From there, your narrator wonders what has become of these tears (emotions). Do they make it to the one they were inspired by, or simply go back to there place of origin and wait to be expelled again. This too is an interesting idea.
So, you have two ideas to work with here. I think the piece stands well as it is, but then you have to ask yourself if you've done what you set out to do. If your intention is to write this within the structure that you laid out, it seems to me that you can easily reword those lines that fail in that task.
dry on her face. Evaporating. Exposing her zeal
Now she wonders what fate lies in wait (or "hold" to eliminate the repetition, or change the other one) for those tears she cried
Or wait in cells for triste hazel eyes to set free once more.
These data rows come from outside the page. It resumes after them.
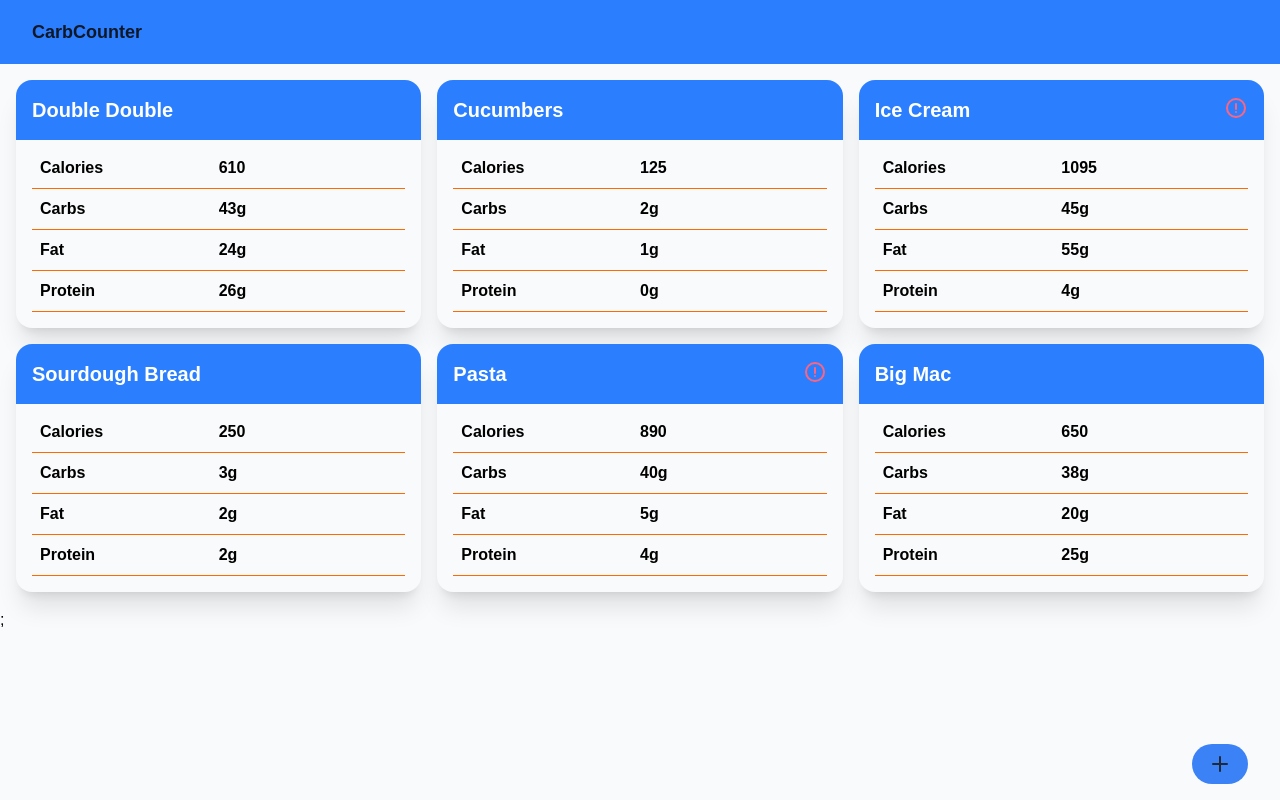
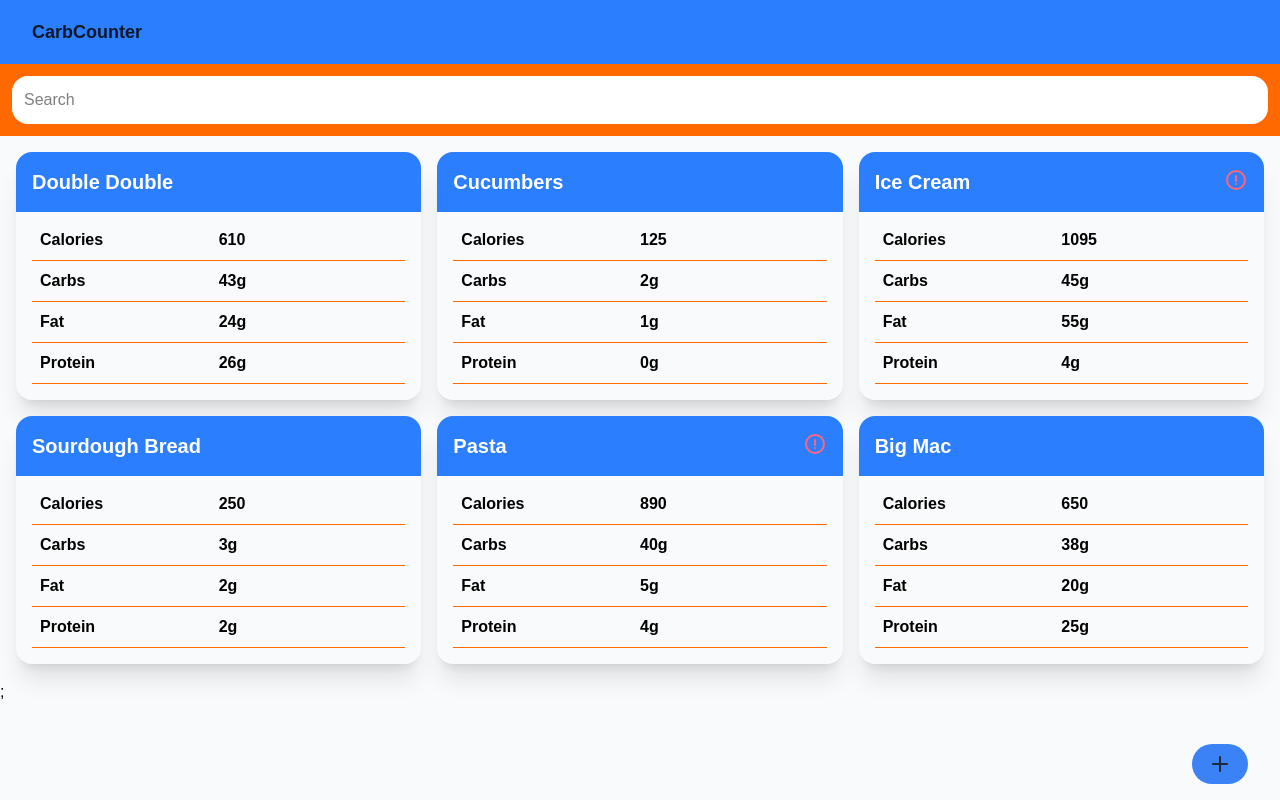
Before and after one commit to colinfrerichs/carb-counter, a Next.js app: page / in a window 1280 px wide. Built offline with nearby package versions, Linux system fonts and the light colour scheme.

Commit message:
simple input search added - will add functionality to filter cards next.

```diff
--- a/src/app/page.tsx
+++ b/src/app/page.tsx
@@ -1,10 +1,13 @@
+import FilterContainer from "@/components/FilterContainer/FilterContainer";
 import GridContainer from "@/components/GridContainer/GridContainer";
 import Navbar from "@/components/Navbar/Navbar";
 
 export default async function Home() {
   return (
+    // we can make all of the layout stuff here... it'll be interesting to see how this works - but this page can also be nicely complicated.
     <>
       <Navbar />
+      <FilterContainer />
       <GridContainer />;
     </>
   );
--- a/src/components/FilterContainer/FilterContainer.tsx
+++ b/src/components/FilterContainer/FilterContainer.tsx
@@ -0,0 +1,12 @@
+import Search from "../ui/Search";
+import React from "react";
+
+const FilterContainer = () => {
+  return (
+    <div>
+      <Search />
+    </div>
+  );
+};
+
+export default FilterContainer;
--- a/src/components/GridContainer/CardGrid/CardContainer/CardContainer.tsx
+++ b/src/components/GridContainer/CardGrid/CardContainer/CardContainer.tsx
@@ -25,7 +25,7 @@
 
   useEffect(() => {
     setData(cardData);
-  }, [cardData]);
+  }, [cardData]); // Dependency list -> this useEffect will only fire when cardData changes.
 
   /**
    * @function handleExpandCard
--- a/src/components/GridContainer/CardGrid/CardGrid.tsx
+++ b/src/components/GridContainer/CardGrid/CardGrid.tsx
@@ -2,6 +2,7 @@
 
 import AddFoodCard from "../AddFoodCard/AddFoodCard";
 import CardContainer from "./CardContainer/CardContainer";
+import EmptyGrid from "../EmptyGrid";
 import React from "react";
 
 interface Cards {
@@ -22,7 +23,7 @@
  * @returns HTMLDivElement
  */
 const CardGrid = ({ cards }: { cards: Cards[] }) => {
-  return (
+  return cards.length ? (
     <div className="grid grid-cols-1 sm:grid-cols-2 lg:grid-cols-3 gap-4 p-4">
       {cards.map((card) => (
         <CardContainer key={card.id} cardData={{ ...card }} />
@@ -31,6 +32,8 @@
         <AddFoodCard />
       </div>
     </div>
+  ) : (
+    <EmptyGrid />
   );
 };
 
--- /dev/null
+++ b/src/components/ui/Search.tsx
@@ -0,0 +1,11 @@
+import React from "react";
+
+const Search = () => {
+  return (
+    <div className="p-3 bg-orange-500">
+      <input className="w-full bg-white rounded-2xl p-3" placeholder="Search" />
+    </div>
+  );
+};
+
+export default Search;
```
Something to that effect. A lot of ways you can go. If this is the true objective, open up to altering some of the lines that fit in order to make the ones that don't fit work. Personally, if I were to change it at all I would scrap the format and focus on the idea of each tear holding its own emotion.
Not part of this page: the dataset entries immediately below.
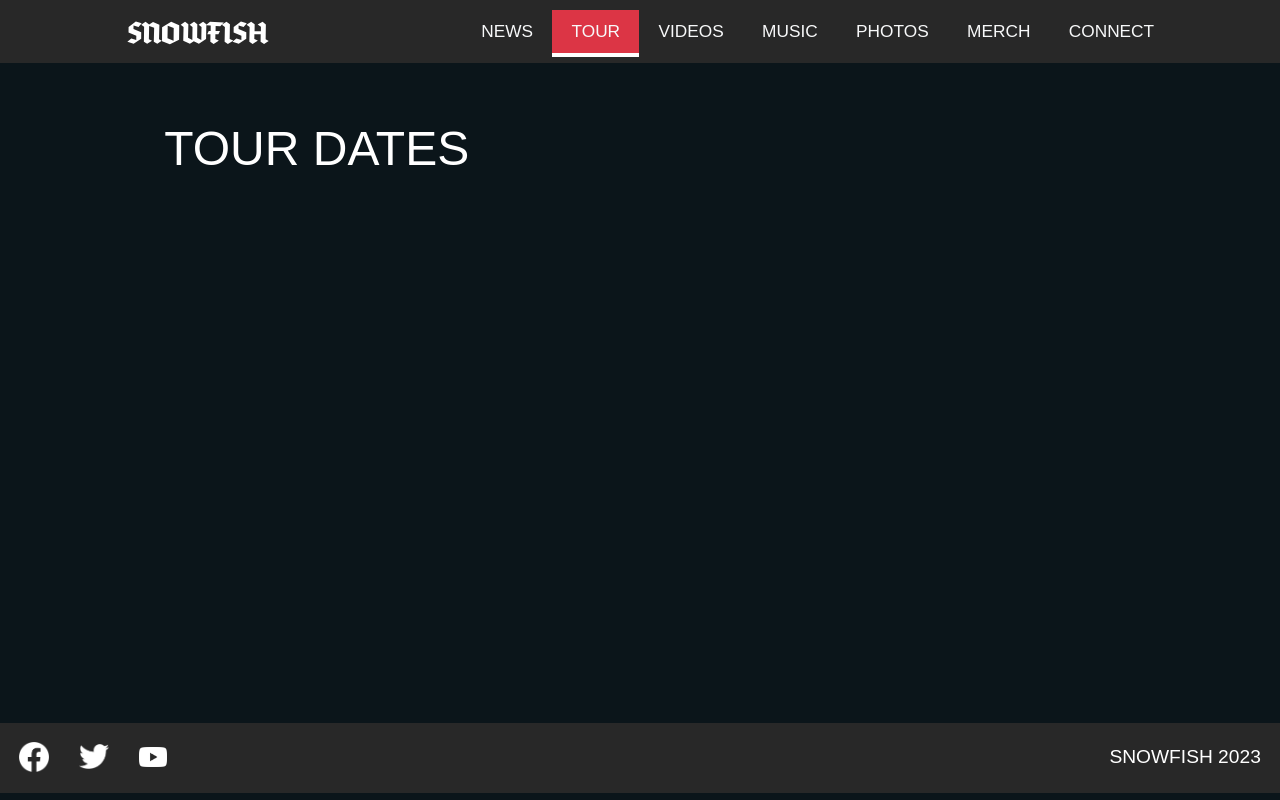
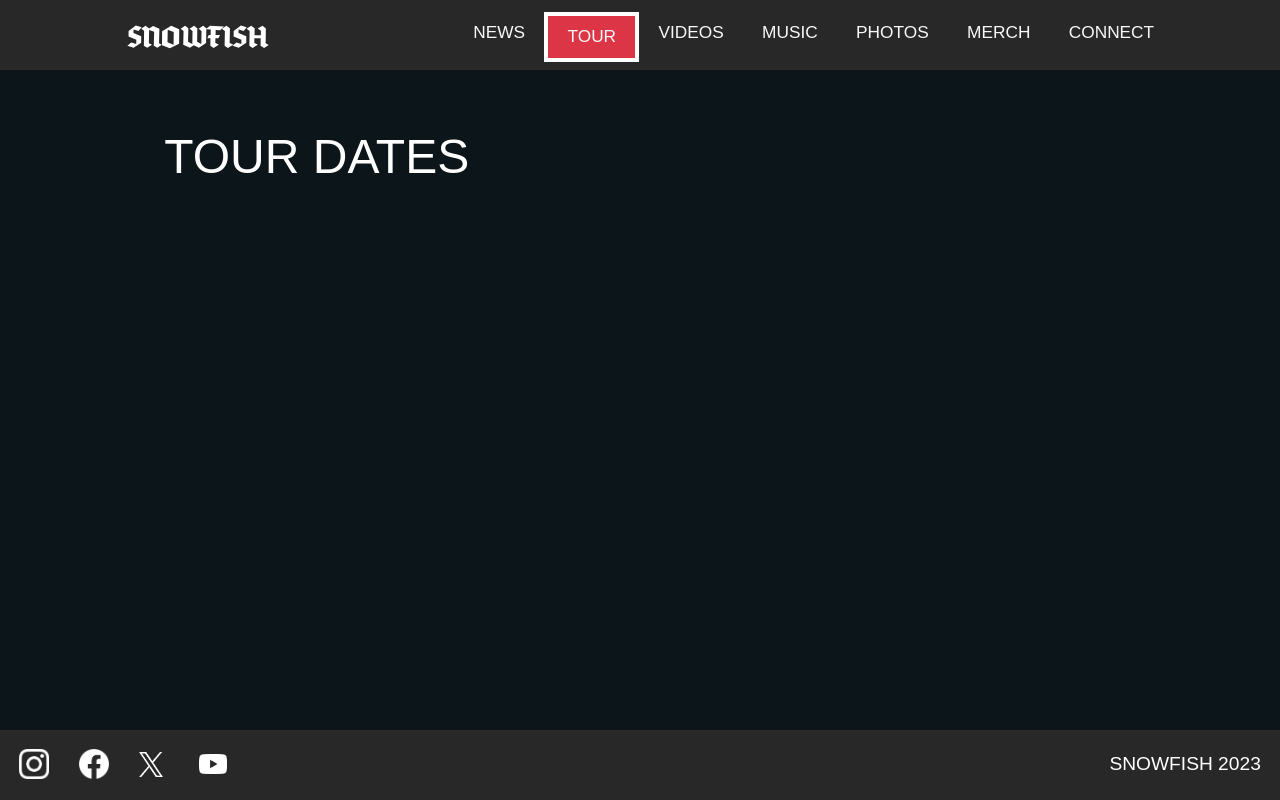
Before and after one commit to solomonrodrigues/snowfish, a Django app: page /tour/ in a window 1280 px wide. Run offline with Django 4.2, Linux system fonts and the light colour scheme; data that the repository does not hold is empty.

Commit message:
Header and footer updated. Catch empty case for news page.

```diff
--- a/layout/static/layout/css/styles.css
+++ b/layout/static/layout/css/styles.css
@@ -41,6 +41,7 @@ p {
     position: relative;
     z-index: 0;
     text-transform: uppercase;
+    height: 70px;
 }
 
 [role="banner"] .logo {
@@ -97,14 +98,13 @@ a.nav-link:focus,
 a.nav-link:active {
     color: #f8f9fa;
     background-color: #dc3545;
-    border-bottom: solid 4px white;
     transition: color 0.5s ease-in-out, background-color 0.5s ease-in-out, border-bottom 0.5s ease-in-out;
 }
 
 .active {
     color: #f8f9fa;
     background-color: #dc3545;
-    border-bottom: solid 4px white;
+    border: solid 4px white;
 }
 
 .the-monster-upstairs {
@@ -203,6 +203,14 @@ a.nav-link:active {
     display: inline-block;
 }
 
+.instagram {
+    background: url(../img/social/instagram.png) 0 0 no-repeat;
+    width: 30px;
+    height: 30px;
+    background-size: contain;
+    display: block;
+}
+
 .facebook {
     background: url(../img/social/facebook.png) 0 0 no-repeat;
     width: 30px;
--- a/layout/templates/base.html
+++ b/layout/templates/base.html
@@ -36,9 +36,12 @@
                 {% block content %}
                 {% endblock content %}
                 </main>
-                <footer role="footer">
+                <footer role="footer" class="mb-0">
                   <div class="footer-contents">
                       <ul class="footer-social">
+                          <li>
+                              <a class="instagram" href="https://www.instagram.com/snowfishband"></a>
+                          </li>
                           <li>
                               <a class="facebook" href="https://www.facebook.com/snowfishband"></a>
                           </li>
--- a/news/templates/news.html
+++ b/news/templates/news.html
@@ -27,6 +27,12 @@
               </div>
             </div>
           </li>
+          {% empty %}
+          <li>
+            <div class="col-sm-6">
+              <p>There is no news to show.</p>
+            </div>
+          </li>
           {% endfor %}
         </ol>
       </div>
```
Also changed, not shown: layout/static/layout/img/social/instagram.png (added), layout/static/layout/img/social/twitter.png.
Sorry if I've rambled and left you with nothing more than when you started.
I really like the idea of someone being able to feel my tears no matter how far away they are. That's an amazing concept. Like recently, I've been crying for a friend who was in a car wreck and they didn't think he'd make it. I want him and his family to know that he's been in my thoughts and prayers. *Thank goodness reports are better today. We think he'll make it.* I really enjoyed this. I love the beginning too because it opens with a good vision of the ocean. Great job. :) -blt
your first stanza packs a punch. i could understand exactly how this would feel and have been there.
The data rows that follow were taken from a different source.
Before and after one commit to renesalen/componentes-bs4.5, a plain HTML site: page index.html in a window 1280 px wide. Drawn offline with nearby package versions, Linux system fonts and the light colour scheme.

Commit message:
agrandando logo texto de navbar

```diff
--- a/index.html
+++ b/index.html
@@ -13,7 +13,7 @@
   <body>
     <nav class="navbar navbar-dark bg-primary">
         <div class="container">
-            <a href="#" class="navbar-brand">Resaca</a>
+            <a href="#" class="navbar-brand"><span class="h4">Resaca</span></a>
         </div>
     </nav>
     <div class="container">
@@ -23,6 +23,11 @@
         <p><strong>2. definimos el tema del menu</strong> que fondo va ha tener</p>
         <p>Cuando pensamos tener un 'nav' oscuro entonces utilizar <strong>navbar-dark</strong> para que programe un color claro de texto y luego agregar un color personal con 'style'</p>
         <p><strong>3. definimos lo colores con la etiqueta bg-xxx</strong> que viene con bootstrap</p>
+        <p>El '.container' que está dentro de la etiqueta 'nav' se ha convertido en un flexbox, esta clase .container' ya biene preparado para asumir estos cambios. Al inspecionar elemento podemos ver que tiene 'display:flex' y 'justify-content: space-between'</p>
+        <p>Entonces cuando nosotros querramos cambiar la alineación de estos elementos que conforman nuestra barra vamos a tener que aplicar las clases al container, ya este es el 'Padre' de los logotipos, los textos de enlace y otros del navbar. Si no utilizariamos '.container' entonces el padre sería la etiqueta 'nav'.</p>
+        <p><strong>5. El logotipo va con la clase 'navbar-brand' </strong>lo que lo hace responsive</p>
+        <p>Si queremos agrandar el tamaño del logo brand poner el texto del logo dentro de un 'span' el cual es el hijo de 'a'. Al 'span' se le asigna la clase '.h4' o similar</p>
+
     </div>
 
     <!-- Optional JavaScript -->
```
i think there might be a better way to write the second stanza. just listing the emotions seems a bit trite.
i know that for me, when i care about someone so deeply, i think i can feel their pain. so when you talk about the tears traveling to the one who cares, i know what you mean. i love "triste hazel eyes." very unique. i always find crying to be rather healing, as much as it hurts. oh, and in regards to your journal, no, you do not suck!
Yup, the title sucks. It hasn't got much in the way of connection and reveals nothing about the piece. That's not the problem, though. The problem is that the poem reveals nothing about the title.
The feeling was alright, I suppose. It wasn't as powerful as you were probably aiming for but it wasn't void. It didn't leave a mark in me like fantastic poetry is supposed to do. But fantastic poetry is impossible to write, so I can settle with alright poetry. This is alright poetry.
One thing that caught me off guard was that the beginning of the third stanza was not capitalized. You've got yourself a self-consistent language and punctuation scheme and I know that it is not supposed to be capitalized, but since the beginning of every other stanza is capitalized it becomes an oddball (egg, if you like ). Of course this is only a minor detail but this poem needs more then minor fixes.
I think the problem is that the image is not consistent. As everyone here has noted the first stanza packs the biggest punch and I think it is because it offers a concrete metaphorical picture that we can grasp. But then after that all the other stanzas deviate into less specific images and more specific emotions. When writing a poem I believe it is vital to stick to one medium; give us either light or dark. On one hand you can provide vivid visual images and color that relate to your topic (light) or you can feed us heart and emotion and make us feel what you do (dark). Do you dig it?
Alright then. I think that's all I can dish out for now. Heck, what does Eggman know about poetry, anywho? Anyways, give this a complete engine overhaul and have specific visual and theme in mind. Give it some proper posture. Oh, and rethink your title. And send me one of those scarfs.